If you want more fitness, then you need to constantly and progressively challenge your body. If you’ve been doing the same exercise routine, same exercises, same weights, or running at the same speed over the same distances for more than a few weeks, chances are your fitness will reach a plateau. To constantly achieve greater fitness you need to adhere to the fundamental principles of exercise…


For every training goal there is an appropriate type of training. If you want greater strength then you need to lift progressively heavier weights. And if you want to run faster, you need to run faster!


Doing more or harder than usual exercise is how we improve our fitness – this is technically referred to as ‘overload’. By manipulating the training variables can we force adaptation and as a result improve our fitness. Resistance training variables:

  • Intensity (weight)
  • Volume (number of sets/reps/exercises)
  • Frequency (number of workouts per week)
  • Duration (length of workout)
  • Recovery period between sets (shorter rests equal harder workout)
  • Exercise complexity (e.g. progressing from machine to free weights)
  • Order of exercises
  • Different training systems (drop-sets, super-sets, pyramid training, matrix training)

CV training variables
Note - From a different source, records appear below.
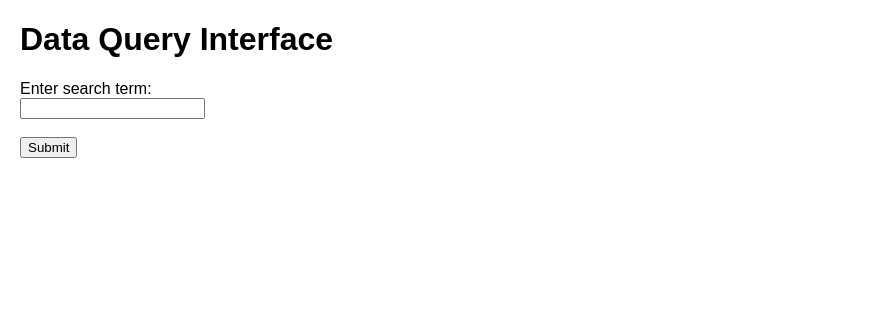
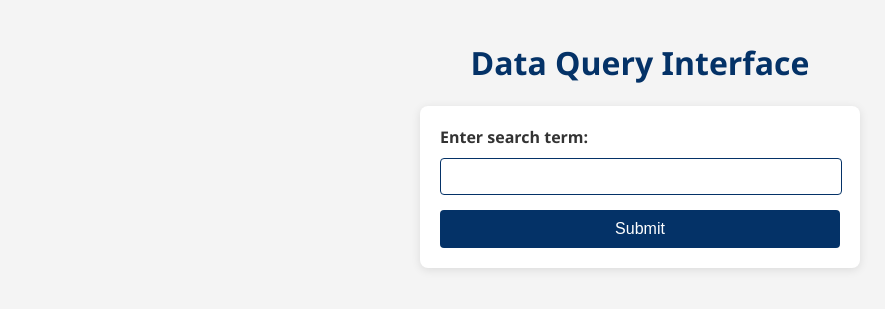
Before and after one commit to dilawaizkhan08/Web_Scraper, a Flask app: page / in a window 1280 px wide. Shown: the top 309 px of the page, without its empty margins (0-885 px from the left). Run offline with Flask 3, Linux system fonts and the light colour scheme.

Commit message:
ehannced UI

```diff
--- a/Google_Maps_Scrapper/requirements.txt
+++ b/Google_Maps_Scrapper/requirements.txt
@@ -9,3 +9,4 @@ python-dateutil
 pytz
 six
 typing_extensions
+flask
--- a/Google_Maps_Scrapper/templates/query.html
+++ b/Google_Maps_Scrapper/templates/query.html
@@ -5,19 +5,94 @@
     <meta name="viewport" content="width=device-width, initial-scale=1.0">
     <title>Data Query Interface</title>
     <style>
-        body { font-family: Arial, sans-serif; margin: 20px; }
-        #response { margin-top: 20px; }
-        table { width: 100%; border-collapse: collapse; }
-        table, th, td { border: 1px solid #ddd; }
-        th, td { padding: 8px; text-align: left; }
-        #loadingMessage { display: none; font-size: 1.1em; color: #555; }
+        body {
+            font-family: 'Segoe UI', Tahoma, Geneva, Verdana, sans-serif;
+            background-color: #f4f4f4;
+            margin: 0;
+            padding: 20px;
+            color: #333;
+        }
+        h1 {
+            text-align: center;
+            color: #043267;
+        }
+        #queryForm {
+            background-color: #fff;
+            padding: 20px;
+            border-radius: 8px;
+            box-shadow: 0 2px 10px rgba(0, 0, 0, 0.1);
+            max-width: 400px;
+            margin: auto;
+        }
+        label {
+            font-weight: bold;
+            display: block;
+            margin-bottom: 10px;
+        }
+        input[type="text"] {
+            width: 95%;
+            padding: 10px;
+            border: 1px solid #043267;
+            border-radius: 4px;
+            margin-bottom: 15px;
+            transition: border 0.3s;
+        }
+        input[type="text"]:focus {
+            border: 1px solid #043267;
+            outline: none;
+        }
+        button {
+            width: 100%;
+            padding: 10px;
+            background-color: #043267;
+            color: white;
+            border: none;
+            border-radius: 4px;
+            cursor: pointer;
+            font-size: 16px;
+        }
+        button:hover {
+            background-color: #043267;
+        }
+        #loadingMessage {
+            display: none;
+            font-size: 1.1em;
+            color: #555;
+            text-align: center;
+            margin-top: 20px;
+        }
+        #response {
+            margin-top: 20px;
+            overflow-x: auto;
+        }
+        table {
+            width: 100%;
+            border-collapse: collapse;
+            margin-top: 20px;
+            background-color: #fff;
+            border-radius: 8px;
+            overflow: hidden;
+            box-shadow: 0 2px 10px rgba(0, 0, 0, 0.1);
+        }
+        th, td {
+            padding: 12px;
+            text-align: left;
+            border-bottom: 1px solid #ddd;
+        }
+        th {
+            background-color: #043267;
+            color: white;
+        }
+        tr:hover {
+            background-color: #f1f1f1;
+        }
     </style>
 </head>
 <body>
     <h1>Data Query Interface</h1>
     <form id="queryForm">
-        <label for="search">Enter search term:</label><br>
-        <input type="text" id="search" required><br><br>
+        <label for="search">Enter search term:</label>
+        <input type="text" id="search" required>
         <button type="submit">Submit</button>
     </form>
     <div id="loadingMessage">Loading, please wait...</div>
```
Also changed, not shown: Google_Maps_Scrapper/result.csv (+6 -6 lines).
  • Frequency Intensity (speed/% of heart rate maximum)
  • Duration/Distance
  • Training surface (sand, trail, track, road)
  • Training type (e.g. running, swimming, cycling)
  • Recovery period between intervals
  • Training system (Fartlek, intervals, long slow distance work, cross training)
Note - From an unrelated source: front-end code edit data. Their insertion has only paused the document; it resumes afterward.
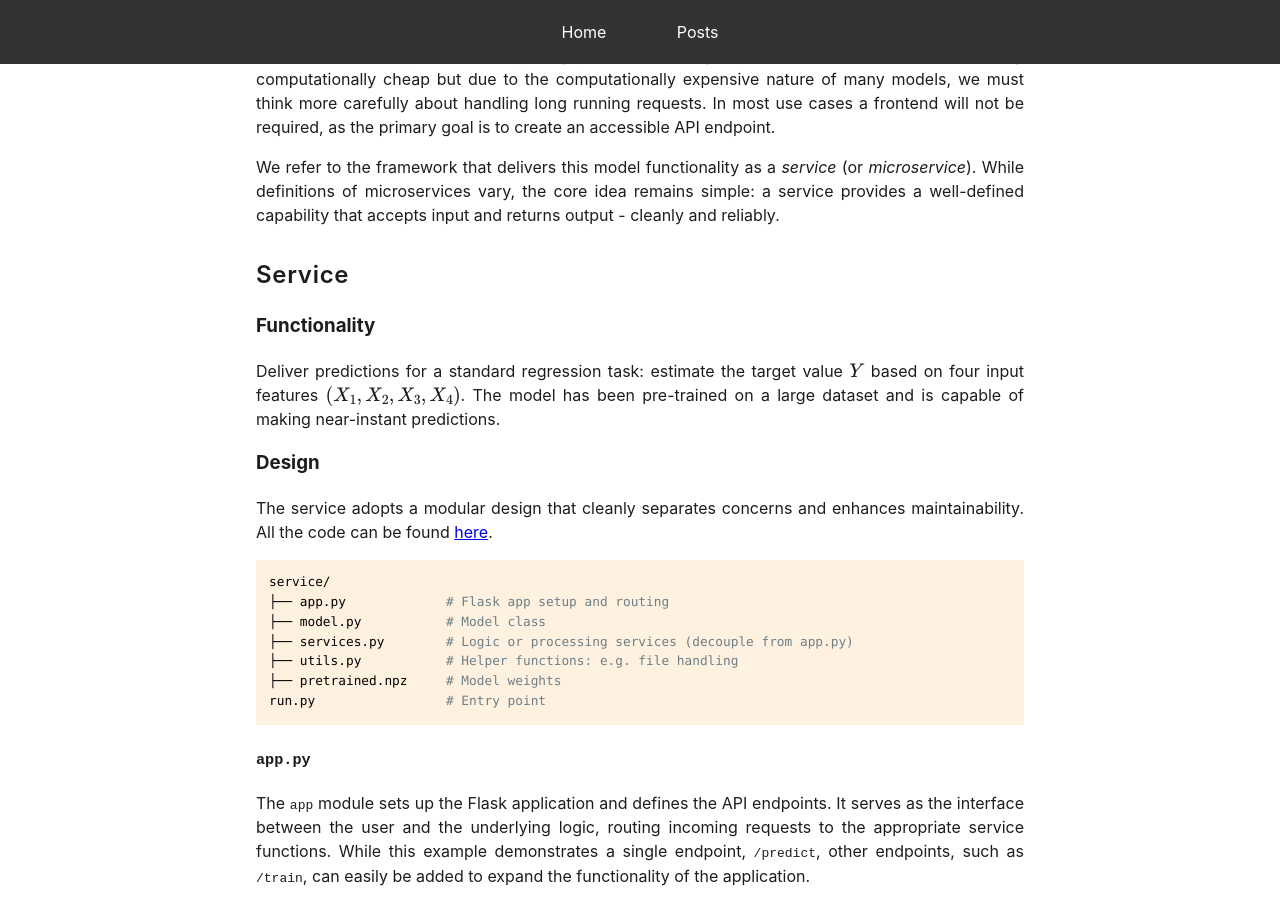
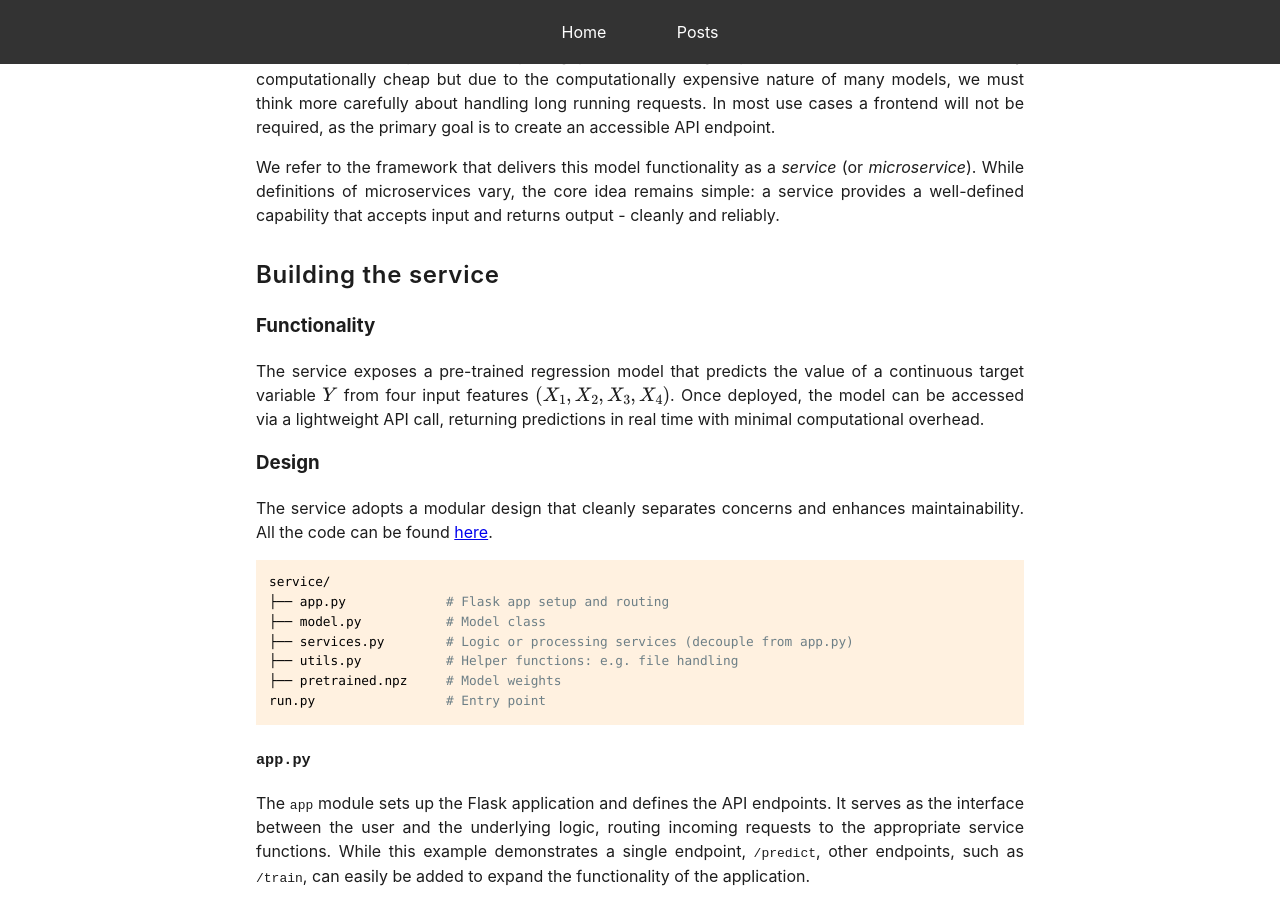
Before and after one commit to mark-hobbs/mark-hobbs.github.io, a Jekyll site: the page built from _posts/2025-04-15-model-deployment.md, in a window 1280 px wide and 900 px high, scrolled down 500 px. Built offline with Jekyll 4.4.1, drawn with Linux system fonts in a browser that asks for light colours; formulas are drawn with MathJax 3; some of the changed text lies outside the part shown.

Commit message:
General updates

```diff
--- a/_posts/2025-04-15-model-deployment.md
+++ b/_posts/2025-04-15-model-deployment.md
@@ -17,11 +17,11 @@ We will detail the process of exposing predictions using a pre-trained model. Th
 
 We refer to the framework that delivers this model functionality as a *service* (or *microservice*). While definitions of microservices vary, the core idea remains simple: a service provides a well-defined capability that accepts input and returns output - cleanly and reliably.
 
-## Service
+## Building the service
 
 ### Functionality
 
-Deliver predictions for a standard regression task: estimate the target value $Y$ based on four input features $(X_1, X_2, X_3, X_4)$. The model has been pre-trained on a large dataset and is capable of making near-instant predictions.
+The service exposes a pre-trained regression model that predicts the value of a continuous target variable $Y$ from four input features $(X_1, X_2, X_3, X_4)$. Once deployed, the model can be accessed via a lightweight API call, returning predictions in real time with minimal computational overhead.
 
 ### Design
 
@@ -264,3 +264,5 @@ Kubernetes... Horizontal Pod Autoscaling. Horizontal scaling means that the resp
 ## Summary
 
 By following the above practices, it is possible to create robust cloud-based APIs for numerical and machine learning models, making them accessible to users without the traditional barriers to adoption.
+
+Although this post focuses on a lightweight regression model, the architecture is extensible to more complex or resource-intensive models with appropriate design considerations (e.g., asynchronous processing, queuing, or job scheduling).
```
Systematic changes in your programme will place different demands on your body and result in further/greater adaptations compared to sticking with the same old, same old. Progression and Periodisation By logically manipulating the training variables a gradual increase in fitness will result – this is the principle of progression. Long-term progression requires careful planning which in sporting terminology is called ‘Periodisation’. For example, a runner who currently does 20 miles a week may decide to run 30 miles a week. This is a huge increase in workload and, whilst providing overload, may actually result in overtraining or injury i.e. actually achieve the opposite. It would be far better for the runner to increase his or her distance by 1 mile a week over 10 weeks. This gradual planned increase will be sustainable and should not result in any injury problems but it will create measurable improvements in fitness. The principles of progression and periodisation can be applied to all training – not just running.

Change your workout

Some people may continue making progress for 8-10 weeks whilst others plateau after four. The rule of, ‘If it isn’t broken then don’t fix it’, applies. If you are still making fitness improvements then there is no need to change your programme, but if it has been a while since you noticed any progress, then it’s time to shake things up. If in doubt, progress your training every 6 weeks.

By periodically altering your training, applying the overload, adaption and progression/periodisation exercise principles, you are far more likely to achieve your fitness goals. If it’s been a while since you felt challenged by your exercise routine or you feel your fitness gains have stagnated, then it’s definitely time to embrace change and do something new.